      It was just this time of the year, eight years ago, when the Oslo War started (called by others, the 2nd Intifada). I cannot begin to count the number of bullet holes in people's homes and cars, that 'missed by an inch.' And those could conceivably be measured. But what about people walking down the street who were fired upon - sometimes they never even know just how close those bullets came to hitting them. 

      As so it's been, over the years. Never a dull moment, but also, never a moment without a miracle.

      So too it was today.

      Here, at Beit Hadassah, where I live, there is a big courtyard outside. Part of the area contains a large playground for the kids. On the other side are a couple of swings and benches. On most nice days, in the afternoon, while the kids are playing on their side, the mothers and babies are on the other side, sitting, chatting and enjoying the afternoon weather. 

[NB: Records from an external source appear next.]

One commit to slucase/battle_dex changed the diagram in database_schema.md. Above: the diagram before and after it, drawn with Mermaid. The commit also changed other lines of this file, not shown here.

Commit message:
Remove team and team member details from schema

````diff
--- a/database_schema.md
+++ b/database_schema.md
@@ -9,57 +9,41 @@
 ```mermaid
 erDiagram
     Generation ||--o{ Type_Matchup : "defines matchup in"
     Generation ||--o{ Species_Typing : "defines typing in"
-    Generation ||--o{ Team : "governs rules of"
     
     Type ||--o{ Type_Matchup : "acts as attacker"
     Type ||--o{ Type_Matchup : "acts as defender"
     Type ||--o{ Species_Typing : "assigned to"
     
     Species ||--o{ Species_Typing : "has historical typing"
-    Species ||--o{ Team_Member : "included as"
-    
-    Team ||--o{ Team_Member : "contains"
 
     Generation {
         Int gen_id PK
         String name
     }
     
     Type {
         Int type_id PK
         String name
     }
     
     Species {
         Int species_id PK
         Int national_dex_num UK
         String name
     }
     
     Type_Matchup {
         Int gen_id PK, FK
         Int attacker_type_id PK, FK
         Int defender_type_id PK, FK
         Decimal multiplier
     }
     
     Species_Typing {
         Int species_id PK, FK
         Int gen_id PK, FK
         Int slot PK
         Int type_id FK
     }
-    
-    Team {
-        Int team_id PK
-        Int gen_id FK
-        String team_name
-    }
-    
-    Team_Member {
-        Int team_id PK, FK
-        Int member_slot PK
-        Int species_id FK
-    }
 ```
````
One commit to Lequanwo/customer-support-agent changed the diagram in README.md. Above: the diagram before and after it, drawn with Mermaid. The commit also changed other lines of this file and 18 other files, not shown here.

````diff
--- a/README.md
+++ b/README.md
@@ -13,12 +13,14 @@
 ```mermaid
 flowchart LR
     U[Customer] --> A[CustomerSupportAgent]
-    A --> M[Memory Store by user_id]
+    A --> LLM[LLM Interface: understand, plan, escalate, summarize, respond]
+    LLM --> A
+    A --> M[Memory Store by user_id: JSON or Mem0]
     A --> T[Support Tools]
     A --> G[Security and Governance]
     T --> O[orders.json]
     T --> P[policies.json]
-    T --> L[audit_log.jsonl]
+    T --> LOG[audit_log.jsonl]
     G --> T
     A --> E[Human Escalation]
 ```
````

      Today was no exception. Lots of women and babies were relaxing downstairs, when suddenly stone blocks started raining down on them. The Beit Hadassah building is connected to the street outside by a large stone bridge which stretches above the courtyard. For some unknown reason, huge stone blocks from the side of the bridge broke off and fell, exactly where all the women and babies were. One woman, miraculously, had just taken here six month old son out of his carriage when, boom, a stone block landed where he had been lying, only seconds before. Another woman's six-month old was lying on the ground. A block landed next to her and literally bounced over her, leaving her unharmed. Talk about miracles. Wow!

      Other stones landed on the path to a family's apartment. Fortunately, no one was walking there at the time. 

      This is one small example of what we have to be thankful for, as we approach the new year. Sometimes you see the miracles and sometimes you don't, but they are always with us, and we have much to be thankful for. 

      Perhaps in Hebron these kinds of miracles are more tangible than elsewhere. I know that there is a G-d in heaven who looks down at us wherever we are, watching over and protecting us. And despite all the problems, we must never forget to show gratitude for all the good He does for us, and to take joy that we have the privilege to be here, doing what we're doing, in the holy city of Hebron.